Unfortunately, despite its growing incidence, there are limited therapies available for young children. All current treatment options are rather harsh and extreme for children, as most clinicians recommend moisturizers or topical steroids for mild cases and immunosuppressants or oral corticosteroids for severe cases. These therapies, while given a safe stamp of approval, have side effects that threaten a young child s blood pressure, bones, and kidneys when used over a long period of time.
A new study conducted by researchers at National Jewish Health Denver, suggests wet wrap therapy may serve as a safe and even more effective treatment for childhood eczema than the current medicinal options. According to the Cleveland Clinic, eczema or atopic dermatitis cases have increased twofold to threefold since the 1970s. Dr. Mark Boguniewciz, pediatric allergist and immunologist at the National Jewish Health adds, Eczema is not only a big problem in this country, but a huge global health problem.
Wet wrap therapy involves soaking an affected child in warm bathwater for 10 to 20 minutes. Following the bath, the child is patted dry, and a moisturizer and mild medicated ointment is applied to the inflamed and irritated areas of the skin. The child is then immediately wrapped in wet clothing to trap the medication. An additional dry layer of clothing is also added following the wet layer. The wet layers are left for two hours upon removal localized areas of eczema should have improved.
The study, published in the Journal of Allergy and Clinical Immunology, included 72 children. Researchers administered wet wrap therapy about two to three times per day for two weeks, based on the severity of the skin condition. Treatment was adjusted and modified to remaining affected regions as improvement was seen. Investigators quantified severity of eczema before and after treatment using two measures: SCORAD (Scoring Atopic Dermatitis) and ADQ (AD Quickscore).
The results indicate that participants of the study who underwent wet wrap therapy had their symptoms reduced by an average of 71 percent. In addition, the improvement was sustained up to a month after the children returned home. The most significant impact of this alternative treatment is that healthy skin remained without prior prescription medications. As such, children were weaned off more powerful oral medications.
Lead author Dr. Boguniewciz comments, From this data and other work, this can be a lasting effect, even when you discontinue treatment ¦The wraps make the medication you put on more effective without reaching for stronger medicines.
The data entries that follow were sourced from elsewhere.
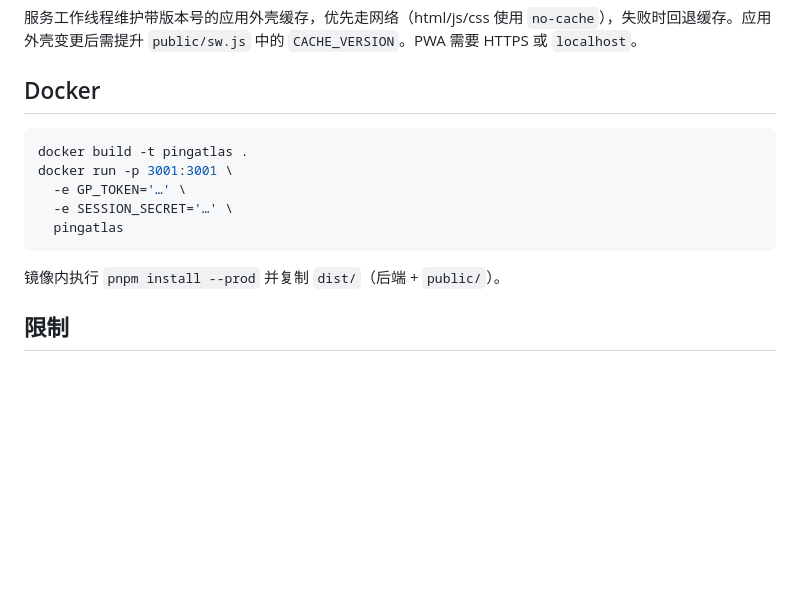
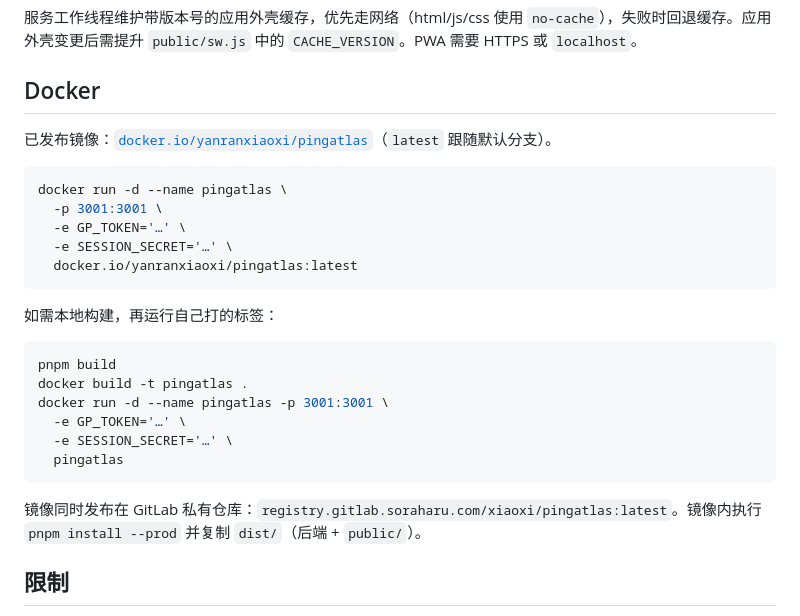
Before and after one commit to yanranxiaoxi/pingatlas, a Markdown page: README.zh-Hans.md, the part around the change. Rendered like a GitHub page; blank space fills up the shorter version.

````diff
--- a/README.zh-Hans.md
+++ b/README.zh-Hans.md
@@ -163,15 +163,28 @@ pnpm typecheck       # tsc --noEmit
 
 ## Docker
 
+已发布镜像：[`docker.io/yanranxiaoxi/pingatlas`](https://hub.docker.com/r/yanranxiaoxi/pingatlas)（`latest` 跟随默认分支）。
+
 ```bash
+docker run -d --name pingatlas \
+  -p 3001:3001 \
+  -e GP_TOKEN='…' \
+  -e SESSION_SECRET='…' \
+  docker.io/yanranxiaoxi/pingatlas:latest
+```
+
+如需本地构建，再运行自己打的标签：
+
+```bash
+pnpm build
 docker build -t pingatlas .
-docker run -p 3001:3001 \
+docker run -d --name pingatlas -p 3001:3001 \
   -e GP_TOKEN='…' \
   -e SESSION_SECRET='…' \
   pingatlas
 ```
 
-镜像内执行 `pnpm install --prod` 并复制 `dist/`（后端 + `public/`）。
+镜像同时发布在 GitLab 私有仓库：`registry.gitlab.soraharu.com/xiaoxi/pingatlas:latest`。镜像内执行 `pnpm install --prod` 并复制 `dist/`（后端 + `public/`）。
 
 ## 限制
 
````
Also changed, not shown: README.md (+15 -2 lines).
We wanted to know could we get more out of a lower potency medicine, and this suggests that we can.
Though Boguniewciz and his colleagues see lasting promise with this therapeutic method, they caution parents against trying wet wrap therapy on their own suggesting that overuse can do more harm than good.